• _Exercise directions_: Look for the word "bundle" in the data below, and copy every line that holds it.

• _Data for this task_:
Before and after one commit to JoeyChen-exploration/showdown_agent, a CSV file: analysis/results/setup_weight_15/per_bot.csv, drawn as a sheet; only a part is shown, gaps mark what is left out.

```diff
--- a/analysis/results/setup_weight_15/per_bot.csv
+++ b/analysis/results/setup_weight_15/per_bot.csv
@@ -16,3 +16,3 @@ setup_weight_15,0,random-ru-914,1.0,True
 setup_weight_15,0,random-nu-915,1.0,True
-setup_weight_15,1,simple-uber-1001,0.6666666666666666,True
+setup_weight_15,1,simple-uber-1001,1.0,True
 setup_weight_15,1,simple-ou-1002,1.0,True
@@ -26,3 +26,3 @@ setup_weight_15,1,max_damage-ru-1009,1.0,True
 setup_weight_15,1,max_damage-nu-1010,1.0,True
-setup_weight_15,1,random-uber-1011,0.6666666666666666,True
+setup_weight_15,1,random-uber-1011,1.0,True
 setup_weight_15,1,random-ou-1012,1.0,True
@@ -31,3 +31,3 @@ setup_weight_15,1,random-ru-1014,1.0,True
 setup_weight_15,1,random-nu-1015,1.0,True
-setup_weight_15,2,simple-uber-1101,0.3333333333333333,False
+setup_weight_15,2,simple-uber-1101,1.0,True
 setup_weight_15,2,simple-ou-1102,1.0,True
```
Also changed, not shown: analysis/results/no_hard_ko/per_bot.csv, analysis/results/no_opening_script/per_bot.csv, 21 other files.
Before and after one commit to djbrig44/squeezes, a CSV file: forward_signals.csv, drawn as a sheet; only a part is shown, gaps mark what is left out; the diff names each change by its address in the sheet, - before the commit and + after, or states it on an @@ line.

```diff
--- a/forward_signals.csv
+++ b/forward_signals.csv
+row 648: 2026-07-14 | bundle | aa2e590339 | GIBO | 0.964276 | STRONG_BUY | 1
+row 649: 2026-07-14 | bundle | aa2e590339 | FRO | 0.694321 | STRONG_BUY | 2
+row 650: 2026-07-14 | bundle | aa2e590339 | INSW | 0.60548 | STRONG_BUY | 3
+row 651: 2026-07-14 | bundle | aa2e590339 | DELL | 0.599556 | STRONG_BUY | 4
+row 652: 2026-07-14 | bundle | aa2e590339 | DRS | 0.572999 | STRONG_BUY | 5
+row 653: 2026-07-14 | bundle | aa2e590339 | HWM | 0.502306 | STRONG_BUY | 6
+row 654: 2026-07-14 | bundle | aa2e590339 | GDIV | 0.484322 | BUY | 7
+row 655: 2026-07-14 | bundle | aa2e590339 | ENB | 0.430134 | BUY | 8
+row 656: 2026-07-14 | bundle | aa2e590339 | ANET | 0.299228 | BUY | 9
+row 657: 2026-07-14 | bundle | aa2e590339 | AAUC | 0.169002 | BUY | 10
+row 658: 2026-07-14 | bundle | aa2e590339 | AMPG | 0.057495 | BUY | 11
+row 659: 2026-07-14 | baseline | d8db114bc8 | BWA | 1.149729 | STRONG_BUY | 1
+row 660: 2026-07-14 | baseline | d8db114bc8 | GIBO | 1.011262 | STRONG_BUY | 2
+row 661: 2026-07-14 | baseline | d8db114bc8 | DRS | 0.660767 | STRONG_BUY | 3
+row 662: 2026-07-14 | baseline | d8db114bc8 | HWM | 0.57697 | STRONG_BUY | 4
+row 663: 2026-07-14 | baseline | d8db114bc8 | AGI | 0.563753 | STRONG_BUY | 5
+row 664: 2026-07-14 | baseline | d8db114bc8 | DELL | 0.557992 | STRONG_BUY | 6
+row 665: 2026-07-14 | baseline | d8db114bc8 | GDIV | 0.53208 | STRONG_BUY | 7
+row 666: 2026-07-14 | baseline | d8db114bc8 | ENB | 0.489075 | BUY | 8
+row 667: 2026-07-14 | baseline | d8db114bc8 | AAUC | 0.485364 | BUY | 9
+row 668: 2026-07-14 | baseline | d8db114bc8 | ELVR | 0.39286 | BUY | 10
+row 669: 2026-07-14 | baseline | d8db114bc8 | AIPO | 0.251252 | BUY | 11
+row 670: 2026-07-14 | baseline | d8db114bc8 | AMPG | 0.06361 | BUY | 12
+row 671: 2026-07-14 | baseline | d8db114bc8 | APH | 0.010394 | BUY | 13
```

• _Solution to this problem_:
+row 648: 2026-07-14 | bundle | aa2e590339 | GIBO | 0.964276 | STRONG_BUY | 1
+row 649: 2026-07-14 | bundle | aa2e590339 | FRO | 0.694321 | STRONG_BUY | 2
+row 650: 2026-07-14 | bundle | aa2e590339 | INSW | 0.60548 | STRONG_BUY | 3
+row 651: 2026-07-14 | bundle | aa2e590339 | DELL | 0.599556 | STRONG_BUY | 4
+row 652: 2026-07-14 | bundle | aa2e590339 | DRS | 0.572999 | STRONG_BUY | 5
+row 653: 2026-07-14 | bundle | aa2e590339 | HWM | 0.502306 | STRONG_BUY | 6
+row 654: 2026-07-14 | bundle | aa2e590339 | GDIV | 0.484322 | BUY | 7
+row 655: 2026-07-14 | bundle | aa2e590339 | ENB | 0.430134 | BUY | 8
+row 656: 2026-07-14 | bundle | aa2e590339 | ANET | 0.299228 | BUY | 9
+row 657: 2026-07-14 | bundle | aa2e590339 | AAUC | 0.169002 | BUY | 10
+row 658: 2026-07-14 | bundle | aa2e590339 | AMPG | 0.057495 | BUY | 11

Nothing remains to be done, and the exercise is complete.